SINGAPORE - Google has completed its third data centre in Singapore, bringing its total investments in such facilities here to US$850 million (S$1.19 billion).
Officially launched on Tuesday (Aug 23), the facility is meant to support the reliable access of Google services by 2.5 billion people in the region.
The tech giant is also deepening its commitment to Singapore after spending 15 years here, with the launch of a slew of initiatives from a programme to train 50,000 parents and children on online safety to a partnership to broaden the use of artificial intelligence (AI) tools in finance, sustainability and healthcare.
At the launch, which was part of an event at Google’s office in Pasir Panjang, Deputy Prime Minister and Minister for Finance Lawrence Wong said that Singapore is well placed to capture the opportunities created by South-east Asia’s fast-growing digital economy and will enhance its role as a hub for trade, people and talent flow to achieve that.
“We also want to be a hub for digital connections and technology,” said Mr Wong. “That is why we are making investments in critical infrastructure.”
Mr Wong noted that the Republic’s digital partnership agreements with various countries will contribute towards its goal.
"That is why we are making investments in critical infrastructure," said Mr Wong, noting that the Republic's digital partnership agreements with various countries will contribute towards its goal.
Working with tech giants such as Google will also strengthen Singapore's tech ecosystem especially in the areas of skills, innovation and sustainability, he added.
While the specifications of the new data facility were not disclosed, a 2018 report by The Straits Times said it was to be built on a plot of land the size of the first and second centres combined. Its first facility reportedly spans 2.5ha, while the second occupies more than 2ha of land. All three data centres are located in Jurong West.
An Oxford Economics report commissioned by Google found that the American firm's data centres in Singapore generated US$216 million worth of economic activity in 2020.
"The commitments we are making today, including the completion of our third data centre facility, reflect our confidence in Singapore's technology leadership for the region and the world," said Mr Scott Beaumont, president of Google Asia-Pacific.
Google started data operations here with its first data centre in 2014 driven by demand for mobile Internet data. A second centre came online in 2015.
From a small office at Collyer Quay in Raffles Place with only 24 people in 2007, Google's workforce has now grown to about 3,000 people located at Mapletree Business City II in Pasir Panjang.
To deepen its commitment here, Google has pledged to train 50,000 parents and children in online safety in the next 12 months, working with the Infocomm Media Development Authority and Media Literacy Council.
Mr Wong said there is a need for guard rails to manage the downsides of technology, including increased exposure to fake news, misinformation, online falsehoods and online harms.
For starters, a roving installation of interactive booths, dubbed Google Online Safety Park, will go to selected primary schools starting with CHIJ (Katong) Primary and West Grove Primary.

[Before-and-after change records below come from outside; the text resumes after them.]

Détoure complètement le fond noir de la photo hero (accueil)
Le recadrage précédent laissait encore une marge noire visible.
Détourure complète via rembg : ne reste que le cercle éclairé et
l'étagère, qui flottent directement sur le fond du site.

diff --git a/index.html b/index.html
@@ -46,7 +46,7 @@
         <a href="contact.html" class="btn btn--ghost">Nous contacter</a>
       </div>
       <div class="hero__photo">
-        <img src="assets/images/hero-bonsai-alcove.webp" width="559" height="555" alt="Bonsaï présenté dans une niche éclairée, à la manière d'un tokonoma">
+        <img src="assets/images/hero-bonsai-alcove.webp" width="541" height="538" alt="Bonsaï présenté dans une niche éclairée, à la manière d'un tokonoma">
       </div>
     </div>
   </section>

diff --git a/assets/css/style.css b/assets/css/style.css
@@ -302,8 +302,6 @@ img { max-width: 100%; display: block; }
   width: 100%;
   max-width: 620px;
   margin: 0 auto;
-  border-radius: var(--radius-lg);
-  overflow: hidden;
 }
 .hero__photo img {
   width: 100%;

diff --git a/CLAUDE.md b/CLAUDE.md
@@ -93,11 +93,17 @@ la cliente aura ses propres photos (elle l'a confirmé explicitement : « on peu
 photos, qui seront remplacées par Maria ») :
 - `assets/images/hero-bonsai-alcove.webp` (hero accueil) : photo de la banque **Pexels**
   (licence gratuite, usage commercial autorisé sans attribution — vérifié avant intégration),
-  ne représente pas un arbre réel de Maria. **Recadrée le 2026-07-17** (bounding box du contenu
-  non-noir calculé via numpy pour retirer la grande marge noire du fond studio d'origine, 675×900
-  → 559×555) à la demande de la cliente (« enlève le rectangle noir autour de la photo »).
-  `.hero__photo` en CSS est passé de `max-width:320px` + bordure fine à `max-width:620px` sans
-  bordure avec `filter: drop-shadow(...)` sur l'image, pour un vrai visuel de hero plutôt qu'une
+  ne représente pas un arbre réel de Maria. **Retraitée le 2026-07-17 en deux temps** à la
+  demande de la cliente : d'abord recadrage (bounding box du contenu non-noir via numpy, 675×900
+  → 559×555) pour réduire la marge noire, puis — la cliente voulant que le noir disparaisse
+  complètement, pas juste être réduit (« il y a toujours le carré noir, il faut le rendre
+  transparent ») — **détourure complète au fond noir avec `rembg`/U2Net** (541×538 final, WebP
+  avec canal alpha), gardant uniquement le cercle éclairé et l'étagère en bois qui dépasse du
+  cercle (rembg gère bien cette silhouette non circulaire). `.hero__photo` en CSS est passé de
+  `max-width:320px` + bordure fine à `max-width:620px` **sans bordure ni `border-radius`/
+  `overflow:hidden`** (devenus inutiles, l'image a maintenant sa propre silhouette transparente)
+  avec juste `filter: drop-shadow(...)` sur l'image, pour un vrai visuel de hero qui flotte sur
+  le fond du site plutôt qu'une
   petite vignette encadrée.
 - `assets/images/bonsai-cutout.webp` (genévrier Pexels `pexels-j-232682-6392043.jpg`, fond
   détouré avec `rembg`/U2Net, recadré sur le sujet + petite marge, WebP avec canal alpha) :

The installation, which was present outside Google’s office on Tuesday, was visited by Mr Wong as well as teacher and student representatives from the two schools.
Ms Sri Nuraliaa Mohamed Affandi, who teaches at CHIJ (Katong) Primary, said the installation is an engaging way to teach pupils to use the Internet safely and responsibly.
Google will also share its resources with educators from its Be Internet Awesome curriculum, which teaches children about online safety.
This year, Google will continue with its existing Skills Ignition SG (SISG) programme by providing full-time training in digital marketing or professional cloud architecture over 12 months to 60 applicants.
More than 5,500 people have learnt new skills, including data analytics and digital product design, since the on-the-job SISG programme was launched in 2020. Google said that three in four graduates from the July and October 2021 cohorts have found jobs within six months of graduation.
Minister for Communications and Information Josephine Teo, who was also at Tuesday’s event, said the demand in Singapore for tech talent will continue to outstrip supply.
“Today, our digital economy employs around 216,000 information and communications technology professionals,” she said, noting that the figure had increased from 180,000 in 2016.
AI solutions for the finance and healthcare sectors and to support sustainability efforts are also in the works, following the signing of a memorandum of understanding between Google and the Smart Nation and Digital Government Group on Tuesday. It is the first technology firm to partner the Singapore Government for such efforts.
Specifically, Google will provide dedicated resources to improve the machine-learning proficiency of selected public sector officers and help shape ethical guidelines related to AI use.
"We are excited about what's next for our partnership. There are so many opportunities ahead, and we look forward to harnessing them together," said Mr Sundar Pichai, chief executive of Alphabet and its subsidiary Google, in a recorded message played during the launch event.